When she returned to the United States, she began a new painting series, taking the perspective of an African woman captured and sold into slavery. Her mother, Willi Posey, a popular Harlem clothing designer, taught Ringgold how to quilt in the African-American tradition. This collaboration eventually led to the creation of her first quilt, Echoes of Harlem, in 1980.
The quilts were an extension of her tankas, but with the addition of quilting, creating a unique way of painting using the quilt medium. The series of quilts from Ringgold’s French Collection focus on historical African-American women who dedicate themselves to change the world, illustrating the power of historical fantasy and imaginative storytelling. Many of her quilts went on to inspire children’s books; she has written and published 17, including Tar Beach and Aunt Harriet’s Underground Railroad in the Sky.
Ringgold has been an activist since the 1970’s, with a focus on the representation and rights of African-American women, specifically within the art sphere. Ringgold founded the Ad Hoc Women’s Art Committee, which protested major art shows in which women and African -American artists were excluded. She was a founding member of the National Black Feminist Organization, and went on to cofound the “Where We At” Black Women Artists, a women’s art collective associated with the Black Arts Movement. Ringgold later accepted a teaching position at the University of California, San Diego, where she taught for 15 years. She has now received over 80 awards and honors, as well as 23 honorary doctorate degrees.
In a statement about Black representation in the arts, she said:

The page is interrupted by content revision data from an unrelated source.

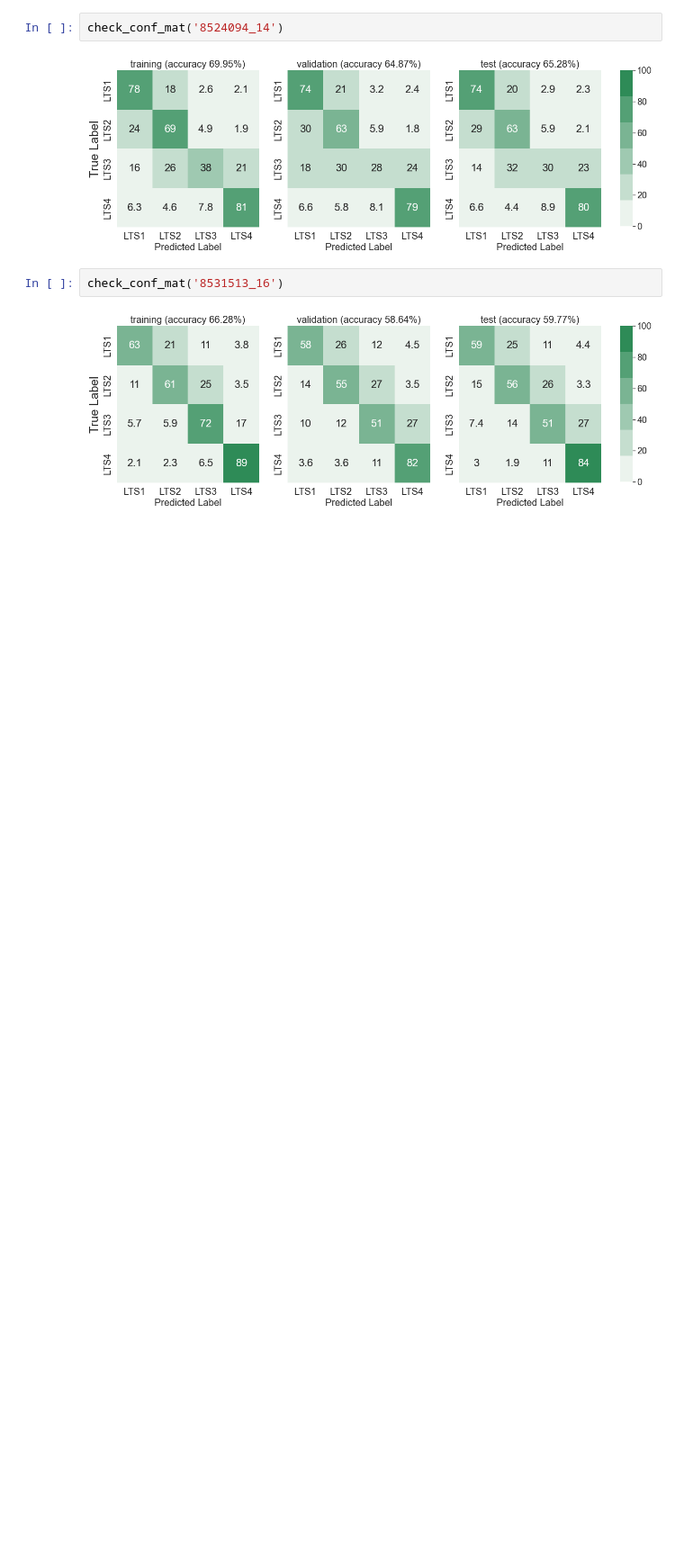
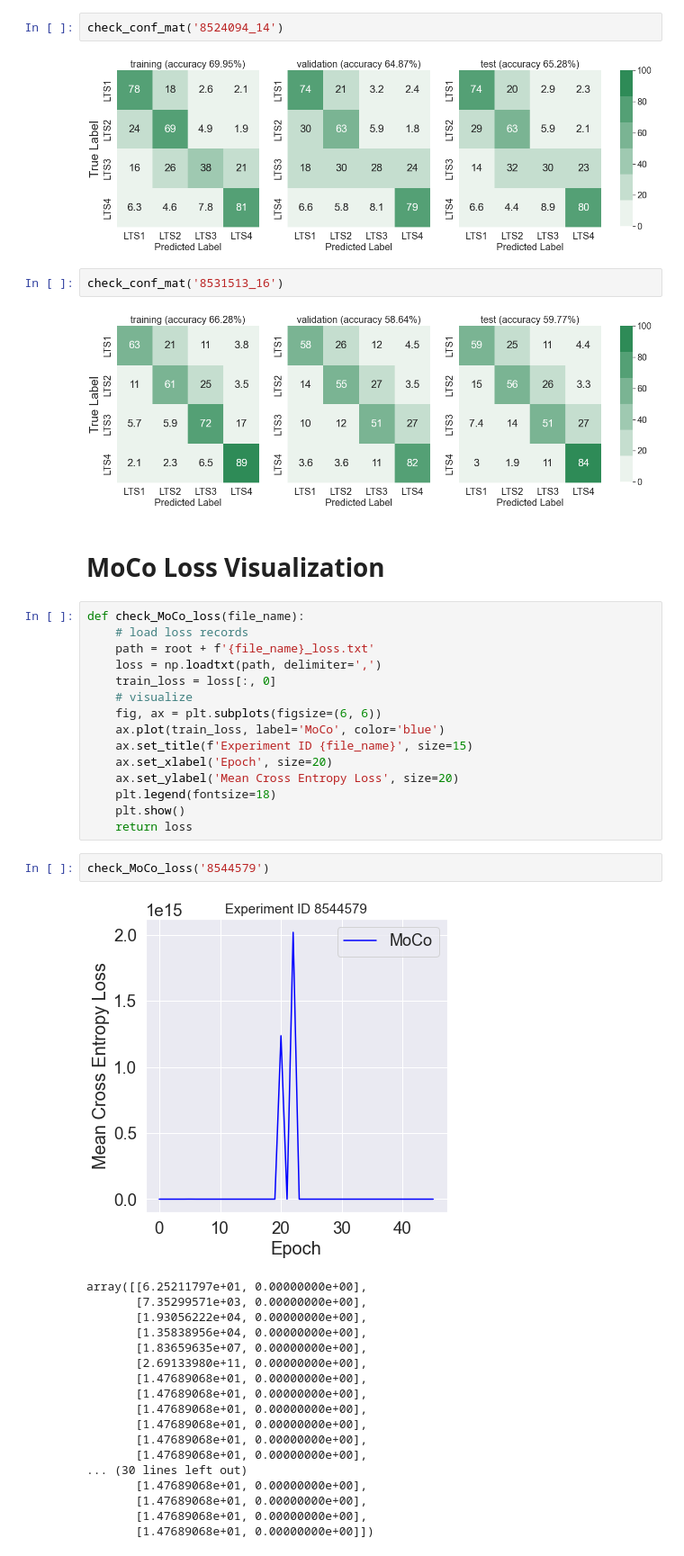
Before and after one commit to lin-bo/AutoLTS, a Jupyter notebook: visualization/res_visualization.ipynb, the cells around one changed output. Shown: that part at 90% size. Saved outputs shown, nothing was run; the diff lists cells and outputs as text; blank space fills up the shorter version.

```diff
--- a/visualization/res_visualization.ipynb
+++ b/visualization/res_visualization.ipynb
@@ -92,3 +92,41 @@ check_conf_mat('8524094_14')
 check_conf_mat('8531513_16')
 # %% [output]
 [figure]
+# %% [markdown]
+# MoCo Loss Visualization
+# %%
+def check_MoCo_loss(file_name):
+    # load loss records
+    path = root + f'{file_name}_loss.txt'
+    loss = np.loadtxt(path, delimiter=',')
+    train_loss = loss[:, 0]
+    # visualize
+    fig, ax = plt.subplots(figsize=(6, 6))
+    ax.plot(train_loss, label='MoCo', color='blue')
+    ax.set_title(f'Experiment ID {file_name}', size=15)
+    ax.set_xlabel('Epoch', size=20)
+    ax.set_ylabel('Mean Cross Entropy Loss', size=20)
+    plt.legend(fontsize=18)
+    plt.show()
+    return loss
+# %%
+check_MoCo_loss('8544579')
+# %% [output]
+[figure, added]
+array([[6.25211797e+01, 0.00000000e+00],
+       [7.35299571e+03, 0.00000000e+00],
+       [1.93056222e+04, 0.00000000e+00],
+       [1.35838956e+04, 0.00000000e+00],
+       [1.83659635e+07, 0.00000000e+00],
+       [2.69133980e+11, 0.00000000e+00],
+       [1.47689068e+01, 0.00000000e+00],
+       [1.47689068e+01, 0.00000000e+00],
+       [1.47689068e+01, 0.00000000e+00],
+       [1.47689068e+01, 0.00000000e+00],
+       [1.47689068e+01, 0.00000000e+00],
+       [1.47689068e+01, 0.00000000e+00],
+... (30 lines left out)
+       [1.47689068e+01, 0.00000000e+00],
+       [1.47689068e+01, 0.00000000e+00],
+       [1.47689068e+01, 0.00000000e+00],
+       [1.47689068e+01, 0.00000000e+00]])
```
Also changed, not shown: parts of 2 cells of this notebook, 6 other files.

“When I was in elementary school I used to see reproductions of Horace Pippin’s 1942 painting called John Brown Going to His Hanging in my textbooks. I didn’t know Pippin was a Black person. No one ever told me that. I was much, much older before I found out that there was at least one Black artist in my history books. Only one. Now that didn’t help me. That wasn’t good enough for me. How come I didn’t have that source of power? It is important. That’s why I am a Black artist. It is exactly why I say who I am.”
5th grade student artwork, inspired by Ringgold’s Dancing at the Louvre

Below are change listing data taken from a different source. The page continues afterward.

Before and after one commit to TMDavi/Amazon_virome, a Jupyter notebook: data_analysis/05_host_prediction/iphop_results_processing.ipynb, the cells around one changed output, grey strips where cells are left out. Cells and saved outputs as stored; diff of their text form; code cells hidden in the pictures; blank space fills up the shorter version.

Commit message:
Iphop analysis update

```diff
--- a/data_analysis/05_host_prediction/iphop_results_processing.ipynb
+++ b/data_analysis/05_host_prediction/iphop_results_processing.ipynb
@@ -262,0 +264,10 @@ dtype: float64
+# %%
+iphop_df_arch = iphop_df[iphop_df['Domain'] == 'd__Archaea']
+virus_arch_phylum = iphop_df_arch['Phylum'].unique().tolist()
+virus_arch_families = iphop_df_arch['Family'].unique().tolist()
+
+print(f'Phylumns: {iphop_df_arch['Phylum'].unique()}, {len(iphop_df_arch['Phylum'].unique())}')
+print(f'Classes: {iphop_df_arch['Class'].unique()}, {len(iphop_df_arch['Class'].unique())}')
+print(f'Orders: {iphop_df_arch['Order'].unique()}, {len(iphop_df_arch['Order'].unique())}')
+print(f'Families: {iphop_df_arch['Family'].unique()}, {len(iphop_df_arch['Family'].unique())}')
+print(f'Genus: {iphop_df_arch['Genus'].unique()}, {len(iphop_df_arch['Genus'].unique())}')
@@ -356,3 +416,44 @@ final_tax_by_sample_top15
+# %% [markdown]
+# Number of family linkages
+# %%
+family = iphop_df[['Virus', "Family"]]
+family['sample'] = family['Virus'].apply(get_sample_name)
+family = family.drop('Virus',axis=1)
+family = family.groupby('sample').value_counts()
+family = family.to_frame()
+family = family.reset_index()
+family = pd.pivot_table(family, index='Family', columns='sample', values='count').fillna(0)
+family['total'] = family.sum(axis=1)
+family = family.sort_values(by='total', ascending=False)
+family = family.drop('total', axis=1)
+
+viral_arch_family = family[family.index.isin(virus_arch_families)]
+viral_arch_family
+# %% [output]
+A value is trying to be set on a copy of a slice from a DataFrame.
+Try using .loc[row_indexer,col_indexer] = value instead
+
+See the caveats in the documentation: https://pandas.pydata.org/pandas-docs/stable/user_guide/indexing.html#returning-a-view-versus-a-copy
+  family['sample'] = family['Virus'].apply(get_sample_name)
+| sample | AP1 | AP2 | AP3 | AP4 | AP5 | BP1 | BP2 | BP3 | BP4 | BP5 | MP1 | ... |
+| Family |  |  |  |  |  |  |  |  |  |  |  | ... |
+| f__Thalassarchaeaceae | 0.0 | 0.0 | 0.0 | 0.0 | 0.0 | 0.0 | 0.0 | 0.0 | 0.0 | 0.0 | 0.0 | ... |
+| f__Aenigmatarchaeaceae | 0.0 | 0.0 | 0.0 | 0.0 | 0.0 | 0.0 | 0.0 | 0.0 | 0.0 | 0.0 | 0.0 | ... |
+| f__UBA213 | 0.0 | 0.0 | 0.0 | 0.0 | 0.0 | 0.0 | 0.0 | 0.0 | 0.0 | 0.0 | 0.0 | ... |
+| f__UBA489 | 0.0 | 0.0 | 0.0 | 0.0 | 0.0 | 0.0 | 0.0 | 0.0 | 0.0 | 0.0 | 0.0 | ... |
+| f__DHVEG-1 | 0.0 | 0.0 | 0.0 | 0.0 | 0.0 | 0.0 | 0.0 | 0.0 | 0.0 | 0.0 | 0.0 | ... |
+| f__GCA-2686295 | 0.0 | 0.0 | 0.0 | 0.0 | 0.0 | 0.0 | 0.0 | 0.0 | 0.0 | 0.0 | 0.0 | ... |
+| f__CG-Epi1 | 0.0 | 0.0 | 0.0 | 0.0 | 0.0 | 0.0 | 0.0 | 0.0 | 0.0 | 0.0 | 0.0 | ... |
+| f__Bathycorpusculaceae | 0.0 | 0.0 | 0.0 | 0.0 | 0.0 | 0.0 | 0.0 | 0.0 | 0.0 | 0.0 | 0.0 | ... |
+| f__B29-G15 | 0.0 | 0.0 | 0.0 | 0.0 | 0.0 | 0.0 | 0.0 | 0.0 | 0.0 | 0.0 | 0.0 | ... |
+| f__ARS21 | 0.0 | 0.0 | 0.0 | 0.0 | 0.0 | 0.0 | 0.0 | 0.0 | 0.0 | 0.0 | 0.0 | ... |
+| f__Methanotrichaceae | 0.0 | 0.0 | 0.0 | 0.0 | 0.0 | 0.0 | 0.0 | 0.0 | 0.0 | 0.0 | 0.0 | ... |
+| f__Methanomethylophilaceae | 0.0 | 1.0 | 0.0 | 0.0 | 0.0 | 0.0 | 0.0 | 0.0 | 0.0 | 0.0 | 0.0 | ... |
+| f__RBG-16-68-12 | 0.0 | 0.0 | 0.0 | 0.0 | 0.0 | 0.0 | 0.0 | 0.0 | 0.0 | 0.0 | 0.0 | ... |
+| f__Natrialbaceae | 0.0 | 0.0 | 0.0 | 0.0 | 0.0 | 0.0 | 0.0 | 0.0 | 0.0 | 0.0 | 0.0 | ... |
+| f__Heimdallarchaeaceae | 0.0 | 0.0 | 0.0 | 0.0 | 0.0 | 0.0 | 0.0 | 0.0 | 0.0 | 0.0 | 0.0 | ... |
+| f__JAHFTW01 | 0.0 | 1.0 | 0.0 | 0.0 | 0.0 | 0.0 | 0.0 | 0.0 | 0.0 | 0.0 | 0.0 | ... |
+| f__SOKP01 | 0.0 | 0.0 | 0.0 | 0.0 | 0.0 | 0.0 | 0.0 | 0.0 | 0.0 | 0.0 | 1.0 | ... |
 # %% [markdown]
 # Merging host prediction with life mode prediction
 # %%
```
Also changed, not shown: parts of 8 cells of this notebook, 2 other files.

Try two of our free mini lessons inspired by Black artists:
Faith Ringgold’s Tar Beach:
Kehinde Wiley’s Portrait of Barack Obama: